Just a few years after the center opened in 1994, educational opportunities had their first sprouting. Executive director, Dale Mullenix, created the first curriculum and, with the support of staff and interns, the vision continued to grow. The center has now managed to increase the types of community education available, providing experiences for groups of all ages and demographics. Just this past year, two very thought-provoking exercises were created to foster a sense of what our neighbors go through in their lives and on a day-to-day basis. “My Name is Rachel” is a discussion-based activity that, using the true story of one of our neighbors, examines the responsibility we have to help others in need. “Walk in My Shoes” promotes empathy through a walking simulation in which participants visit neighboring agencies frequented by our neighbors.

In addition, a brand-new workshop has been introduced by Paul Hanneman. “Framework for Understanding Chronic Homelessness” is a 2-hour workshop that examines assumptions about homelessness and shares strategies for ending homelessness. This powerful session is similar to “Bridges Out of Poverty” in that it introduces each participant to their own place in the community and initiates ways to bridge gaps between those of us who need help and those who can offer it.

Through education, others have come to understand the stark realization that homelessness is much more than an individual issue, but also a societal one. Congregations, student organizations and business groups are given the opportunity to find answers to questions that are often swept under the rug by the community.

To increase consistency and provide better advocacy opportunities, we are currently recruiting volunteers to facilitate upcoming exercises. I have come to realize the power of the efforts of our volunteers. They understand that we cannot do what we do without them. Giving them the opportunity to educate the rest of the community only solidifies their belief in what we do. It provides them with the power to alleviate misconceptions about poverty and homelessness that they may have once had themselves.

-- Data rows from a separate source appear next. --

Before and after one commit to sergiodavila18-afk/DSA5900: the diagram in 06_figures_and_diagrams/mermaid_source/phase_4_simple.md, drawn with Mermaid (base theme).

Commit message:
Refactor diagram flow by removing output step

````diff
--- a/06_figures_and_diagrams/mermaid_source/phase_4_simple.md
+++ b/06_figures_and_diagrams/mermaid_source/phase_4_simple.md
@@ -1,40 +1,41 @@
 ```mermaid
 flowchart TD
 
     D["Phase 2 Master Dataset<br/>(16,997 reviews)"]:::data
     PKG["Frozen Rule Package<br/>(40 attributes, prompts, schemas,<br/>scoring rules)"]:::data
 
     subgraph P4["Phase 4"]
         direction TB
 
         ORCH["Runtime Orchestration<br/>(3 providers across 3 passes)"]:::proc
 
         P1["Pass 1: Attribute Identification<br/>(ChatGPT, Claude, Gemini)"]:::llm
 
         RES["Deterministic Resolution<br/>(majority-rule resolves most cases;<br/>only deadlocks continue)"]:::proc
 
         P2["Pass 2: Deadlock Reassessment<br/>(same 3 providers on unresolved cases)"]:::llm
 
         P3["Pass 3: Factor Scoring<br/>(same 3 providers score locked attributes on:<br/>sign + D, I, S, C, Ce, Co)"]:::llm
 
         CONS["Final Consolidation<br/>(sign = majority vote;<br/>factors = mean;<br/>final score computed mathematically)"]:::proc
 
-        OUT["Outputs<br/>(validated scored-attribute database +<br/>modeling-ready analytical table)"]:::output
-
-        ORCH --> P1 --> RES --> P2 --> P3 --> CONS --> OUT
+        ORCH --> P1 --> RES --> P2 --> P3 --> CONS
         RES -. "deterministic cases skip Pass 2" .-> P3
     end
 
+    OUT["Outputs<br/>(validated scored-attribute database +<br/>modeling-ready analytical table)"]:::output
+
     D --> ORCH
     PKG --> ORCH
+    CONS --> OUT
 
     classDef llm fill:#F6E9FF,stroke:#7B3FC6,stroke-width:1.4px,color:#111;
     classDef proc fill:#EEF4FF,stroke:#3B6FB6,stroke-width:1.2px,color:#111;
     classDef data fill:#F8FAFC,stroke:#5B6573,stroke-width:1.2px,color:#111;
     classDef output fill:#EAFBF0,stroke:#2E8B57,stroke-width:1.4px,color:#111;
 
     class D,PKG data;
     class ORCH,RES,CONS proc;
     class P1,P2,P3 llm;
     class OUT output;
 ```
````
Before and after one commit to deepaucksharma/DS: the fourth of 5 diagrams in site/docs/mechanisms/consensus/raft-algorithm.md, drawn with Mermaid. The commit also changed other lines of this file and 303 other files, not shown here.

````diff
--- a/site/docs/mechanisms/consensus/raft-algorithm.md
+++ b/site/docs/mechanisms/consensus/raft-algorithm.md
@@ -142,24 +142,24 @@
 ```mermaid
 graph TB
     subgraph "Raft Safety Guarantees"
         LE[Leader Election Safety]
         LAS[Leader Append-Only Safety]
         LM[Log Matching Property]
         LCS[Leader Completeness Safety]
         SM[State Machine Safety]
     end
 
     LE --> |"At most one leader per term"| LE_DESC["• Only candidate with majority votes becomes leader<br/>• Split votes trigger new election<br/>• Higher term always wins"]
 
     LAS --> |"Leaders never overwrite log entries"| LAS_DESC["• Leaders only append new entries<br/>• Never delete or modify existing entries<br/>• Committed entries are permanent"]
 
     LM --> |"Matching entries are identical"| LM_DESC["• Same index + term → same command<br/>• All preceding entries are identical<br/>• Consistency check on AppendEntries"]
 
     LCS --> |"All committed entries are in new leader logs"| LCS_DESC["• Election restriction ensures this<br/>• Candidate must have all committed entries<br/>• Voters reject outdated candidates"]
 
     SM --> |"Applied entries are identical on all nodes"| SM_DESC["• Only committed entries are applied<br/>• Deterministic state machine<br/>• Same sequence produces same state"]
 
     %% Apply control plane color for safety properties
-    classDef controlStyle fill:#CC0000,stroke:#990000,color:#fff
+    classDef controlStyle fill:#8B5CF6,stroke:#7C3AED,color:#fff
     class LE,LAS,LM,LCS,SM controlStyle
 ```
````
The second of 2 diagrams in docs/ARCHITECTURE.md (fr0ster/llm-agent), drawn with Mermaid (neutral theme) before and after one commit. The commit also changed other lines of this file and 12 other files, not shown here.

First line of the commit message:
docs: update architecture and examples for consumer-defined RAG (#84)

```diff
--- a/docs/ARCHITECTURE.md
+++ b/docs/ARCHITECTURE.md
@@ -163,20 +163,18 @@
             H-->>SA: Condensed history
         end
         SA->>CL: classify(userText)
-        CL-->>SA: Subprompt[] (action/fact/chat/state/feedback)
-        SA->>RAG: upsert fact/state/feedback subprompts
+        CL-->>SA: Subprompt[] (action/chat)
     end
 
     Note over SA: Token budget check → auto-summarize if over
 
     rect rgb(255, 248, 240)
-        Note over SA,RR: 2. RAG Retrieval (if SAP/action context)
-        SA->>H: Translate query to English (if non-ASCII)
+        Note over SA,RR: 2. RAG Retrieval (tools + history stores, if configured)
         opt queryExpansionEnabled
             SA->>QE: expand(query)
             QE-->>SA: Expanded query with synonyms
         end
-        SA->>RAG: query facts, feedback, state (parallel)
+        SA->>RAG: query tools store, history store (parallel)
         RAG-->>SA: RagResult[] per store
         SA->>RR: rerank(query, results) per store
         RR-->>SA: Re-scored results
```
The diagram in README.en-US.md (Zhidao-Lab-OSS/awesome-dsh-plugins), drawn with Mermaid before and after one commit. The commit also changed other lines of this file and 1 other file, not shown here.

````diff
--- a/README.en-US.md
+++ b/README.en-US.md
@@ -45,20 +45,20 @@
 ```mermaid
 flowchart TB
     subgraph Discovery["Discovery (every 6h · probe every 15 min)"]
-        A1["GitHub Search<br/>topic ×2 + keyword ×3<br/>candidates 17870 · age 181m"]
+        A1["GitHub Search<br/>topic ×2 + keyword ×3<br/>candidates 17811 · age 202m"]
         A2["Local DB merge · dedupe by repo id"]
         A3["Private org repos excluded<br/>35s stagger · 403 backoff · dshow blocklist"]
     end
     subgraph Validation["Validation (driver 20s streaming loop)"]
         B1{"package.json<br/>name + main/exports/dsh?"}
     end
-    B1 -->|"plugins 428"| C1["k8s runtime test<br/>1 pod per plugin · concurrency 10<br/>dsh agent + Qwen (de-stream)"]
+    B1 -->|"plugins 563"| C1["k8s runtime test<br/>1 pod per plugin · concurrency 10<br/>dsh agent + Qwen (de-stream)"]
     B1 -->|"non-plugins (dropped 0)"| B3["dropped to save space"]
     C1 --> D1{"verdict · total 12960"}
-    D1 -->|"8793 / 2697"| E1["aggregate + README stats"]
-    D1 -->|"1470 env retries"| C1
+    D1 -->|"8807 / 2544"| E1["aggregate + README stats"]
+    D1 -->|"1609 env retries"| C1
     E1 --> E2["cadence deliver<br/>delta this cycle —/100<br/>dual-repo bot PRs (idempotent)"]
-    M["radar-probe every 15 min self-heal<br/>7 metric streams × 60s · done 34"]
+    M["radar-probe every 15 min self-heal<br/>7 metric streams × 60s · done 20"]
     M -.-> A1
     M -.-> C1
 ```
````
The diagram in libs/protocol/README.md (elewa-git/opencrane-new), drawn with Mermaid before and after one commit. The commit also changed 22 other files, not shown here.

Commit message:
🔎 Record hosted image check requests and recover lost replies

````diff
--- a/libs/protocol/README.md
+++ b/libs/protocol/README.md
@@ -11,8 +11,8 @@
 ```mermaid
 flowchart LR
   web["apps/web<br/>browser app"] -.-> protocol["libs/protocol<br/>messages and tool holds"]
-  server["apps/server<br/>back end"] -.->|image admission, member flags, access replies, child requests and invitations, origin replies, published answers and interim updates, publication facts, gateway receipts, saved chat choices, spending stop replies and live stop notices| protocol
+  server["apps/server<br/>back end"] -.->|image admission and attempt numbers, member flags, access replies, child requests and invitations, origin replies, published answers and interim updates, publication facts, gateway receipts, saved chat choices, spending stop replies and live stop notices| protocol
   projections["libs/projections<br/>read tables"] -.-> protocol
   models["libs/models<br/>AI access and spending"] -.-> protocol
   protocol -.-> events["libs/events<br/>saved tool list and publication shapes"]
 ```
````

The Urban Ministry Center books exercises both on and off-site any day of the year, and encourages interested community members to inquire more about how to get involved! Thanks to the efforts of past and current staff members, we have managed to reach out to over 17,000 people through education alone. That number continues to grow with each exercise.

No experience is required to volunteer at the Urban Ministry Center. For more information about our Community Education Programs, or to sign up your group for an educational experience, email Paul Hanneman today.